TASK DIRECTIONS » Collect each line of the entries that holds the string "emerald".

Data extracted from a collection »
==*==

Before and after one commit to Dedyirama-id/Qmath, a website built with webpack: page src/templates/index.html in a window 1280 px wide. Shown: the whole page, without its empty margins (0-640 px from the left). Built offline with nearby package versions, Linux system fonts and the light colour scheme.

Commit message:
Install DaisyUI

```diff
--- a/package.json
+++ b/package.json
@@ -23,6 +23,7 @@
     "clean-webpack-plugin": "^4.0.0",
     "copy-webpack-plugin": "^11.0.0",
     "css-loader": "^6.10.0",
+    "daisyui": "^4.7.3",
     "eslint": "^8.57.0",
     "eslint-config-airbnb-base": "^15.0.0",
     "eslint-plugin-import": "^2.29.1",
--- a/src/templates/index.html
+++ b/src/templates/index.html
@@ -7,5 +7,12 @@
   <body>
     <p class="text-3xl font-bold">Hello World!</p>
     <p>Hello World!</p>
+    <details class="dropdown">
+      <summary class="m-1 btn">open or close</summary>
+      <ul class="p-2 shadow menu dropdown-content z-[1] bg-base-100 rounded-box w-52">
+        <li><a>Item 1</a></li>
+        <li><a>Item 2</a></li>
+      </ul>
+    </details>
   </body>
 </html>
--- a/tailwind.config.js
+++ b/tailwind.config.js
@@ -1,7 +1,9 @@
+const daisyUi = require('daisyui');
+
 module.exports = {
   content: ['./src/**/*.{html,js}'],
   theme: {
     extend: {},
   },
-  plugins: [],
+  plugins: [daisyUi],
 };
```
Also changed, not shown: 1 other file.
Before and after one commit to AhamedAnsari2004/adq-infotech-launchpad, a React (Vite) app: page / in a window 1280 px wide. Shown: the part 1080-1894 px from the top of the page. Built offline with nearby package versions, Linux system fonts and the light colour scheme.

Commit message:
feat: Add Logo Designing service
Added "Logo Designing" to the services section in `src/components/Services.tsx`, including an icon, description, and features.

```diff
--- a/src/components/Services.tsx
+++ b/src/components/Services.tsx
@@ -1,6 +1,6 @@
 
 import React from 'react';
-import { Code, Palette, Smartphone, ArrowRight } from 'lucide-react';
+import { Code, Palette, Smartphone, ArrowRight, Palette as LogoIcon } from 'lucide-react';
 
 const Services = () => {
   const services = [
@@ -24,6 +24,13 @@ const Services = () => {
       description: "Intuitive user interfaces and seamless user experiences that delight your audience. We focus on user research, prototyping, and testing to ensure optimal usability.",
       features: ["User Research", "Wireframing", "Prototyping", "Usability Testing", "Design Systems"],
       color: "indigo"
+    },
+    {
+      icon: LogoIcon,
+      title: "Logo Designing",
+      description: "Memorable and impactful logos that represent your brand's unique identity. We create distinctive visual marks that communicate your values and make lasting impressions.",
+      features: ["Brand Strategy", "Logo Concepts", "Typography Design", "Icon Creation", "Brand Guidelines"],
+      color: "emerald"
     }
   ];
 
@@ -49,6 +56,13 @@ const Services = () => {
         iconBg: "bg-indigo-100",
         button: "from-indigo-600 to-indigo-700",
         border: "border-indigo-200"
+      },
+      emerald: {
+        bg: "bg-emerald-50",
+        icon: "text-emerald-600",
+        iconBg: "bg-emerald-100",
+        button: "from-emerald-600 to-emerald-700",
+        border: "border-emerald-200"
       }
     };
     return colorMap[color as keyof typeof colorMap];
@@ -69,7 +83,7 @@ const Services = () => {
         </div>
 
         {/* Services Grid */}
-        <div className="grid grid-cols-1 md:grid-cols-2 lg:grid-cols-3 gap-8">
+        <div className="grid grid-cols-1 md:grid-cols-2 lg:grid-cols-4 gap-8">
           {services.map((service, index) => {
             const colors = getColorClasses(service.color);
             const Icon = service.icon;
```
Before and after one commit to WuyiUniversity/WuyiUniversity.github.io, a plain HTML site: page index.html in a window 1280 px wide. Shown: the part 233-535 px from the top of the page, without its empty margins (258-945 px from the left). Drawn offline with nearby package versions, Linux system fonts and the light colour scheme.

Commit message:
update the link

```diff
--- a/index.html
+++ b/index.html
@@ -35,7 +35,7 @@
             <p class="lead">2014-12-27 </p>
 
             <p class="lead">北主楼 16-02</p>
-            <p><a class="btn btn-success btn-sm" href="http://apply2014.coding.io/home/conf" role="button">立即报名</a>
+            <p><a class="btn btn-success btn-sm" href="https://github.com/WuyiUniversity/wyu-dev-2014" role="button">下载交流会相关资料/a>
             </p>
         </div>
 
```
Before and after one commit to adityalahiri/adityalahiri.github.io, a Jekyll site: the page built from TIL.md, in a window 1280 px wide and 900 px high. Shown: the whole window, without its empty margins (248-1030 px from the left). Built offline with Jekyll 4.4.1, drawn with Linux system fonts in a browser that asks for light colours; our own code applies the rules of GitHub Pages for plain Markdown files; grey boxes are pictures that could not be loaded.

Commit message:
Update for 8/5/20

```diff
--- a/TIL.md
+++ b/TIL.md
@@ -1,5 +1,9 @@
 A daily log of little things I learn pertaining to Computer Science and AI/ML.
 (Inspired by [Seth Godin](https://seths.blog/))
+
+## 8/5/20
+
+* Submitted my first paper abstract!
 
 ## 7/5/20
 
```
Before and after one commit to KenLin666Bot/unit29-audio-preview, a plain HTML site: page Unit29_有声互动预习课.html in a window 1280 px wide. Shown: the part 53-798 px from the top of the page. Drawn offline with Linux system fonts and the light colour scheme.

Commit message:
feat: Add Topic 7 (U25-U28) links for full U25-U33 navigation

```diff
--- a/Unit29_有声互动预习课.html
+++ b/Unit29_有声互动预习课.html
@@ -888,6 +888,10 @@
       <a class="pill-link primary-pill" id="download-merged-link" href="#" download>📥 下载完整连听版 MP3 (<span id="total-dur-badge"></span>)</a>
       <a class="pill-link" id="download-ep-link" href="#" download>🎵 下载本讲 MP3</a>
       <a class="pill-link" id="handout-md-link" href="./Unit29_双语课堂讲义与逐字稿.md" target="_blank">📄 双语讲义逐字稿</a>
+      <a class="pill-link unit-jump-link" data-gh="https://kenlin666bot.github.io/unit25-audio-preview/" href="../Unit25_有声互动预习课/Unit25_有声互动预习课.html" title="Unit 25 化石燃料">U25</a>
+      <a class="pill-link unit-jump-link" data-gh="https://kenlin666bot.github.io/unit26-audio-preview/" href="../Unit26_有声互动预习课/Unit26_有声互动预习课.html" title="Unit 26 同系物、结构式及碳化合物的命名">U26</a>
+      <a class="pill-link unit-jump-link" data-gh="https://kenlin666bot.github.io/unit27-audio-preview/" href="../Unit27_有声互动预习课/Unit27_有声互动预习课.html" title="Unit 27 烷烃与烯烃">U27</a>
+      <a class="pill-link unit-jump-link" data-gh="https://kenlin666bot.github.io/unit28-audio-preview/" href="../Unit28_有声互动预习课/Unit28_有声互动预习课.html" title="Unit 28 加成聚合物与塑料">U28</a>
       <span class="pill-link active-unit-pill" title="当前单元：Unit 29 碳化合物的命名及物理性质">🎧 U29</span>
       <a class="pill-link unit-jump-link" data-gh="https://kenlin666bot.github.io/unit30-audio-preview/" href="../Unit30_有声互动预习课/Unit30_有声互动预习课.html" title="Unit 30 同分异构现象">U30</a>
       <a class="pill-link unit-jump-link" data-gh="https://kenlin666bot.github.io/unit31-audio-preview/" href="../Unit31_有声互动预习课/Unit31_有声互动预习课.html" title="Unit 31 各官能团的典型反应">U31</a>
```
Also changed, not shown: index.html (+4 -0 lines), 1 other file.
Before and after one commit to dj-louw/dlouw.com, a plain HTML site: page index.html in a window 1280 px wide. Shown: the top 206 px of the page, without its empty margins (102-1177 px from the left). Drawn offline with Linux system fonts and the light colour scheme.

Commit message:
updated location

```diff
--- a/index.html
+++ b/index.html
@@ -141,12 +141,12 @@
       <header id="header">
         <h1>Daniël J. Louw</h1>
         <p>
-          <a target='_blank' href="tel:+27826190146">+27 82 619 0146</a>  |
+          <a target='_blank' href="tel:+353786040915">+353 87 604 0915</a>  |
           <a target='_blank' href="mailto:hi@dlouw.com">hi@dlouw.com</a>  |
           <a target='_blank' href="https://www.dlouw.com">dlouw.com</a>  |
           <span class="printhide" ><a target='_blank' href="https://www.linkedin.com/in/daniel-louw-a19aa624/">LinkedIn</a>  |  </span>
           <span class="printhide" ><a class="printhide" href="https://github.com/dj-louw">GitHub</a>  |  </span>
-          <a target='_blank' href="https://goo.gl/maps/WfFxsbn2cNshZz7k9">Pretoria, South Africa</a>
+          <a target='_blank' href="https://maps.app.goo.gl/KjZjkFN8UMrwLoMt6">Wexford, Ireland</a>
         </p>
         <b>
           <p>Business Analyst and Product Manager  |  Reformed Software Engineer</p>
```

==*==

OUTPUT OF THE TASK »
+      color: "emerald"
+      emerald: {
+        bg: "bg-emerald-50",
+        icon: "text-emerald-600",
+        iconBg: "bg-emerald-100",
+        button: "from-emerald-600 to-emerald-700",
+        border: "border-emerald-200"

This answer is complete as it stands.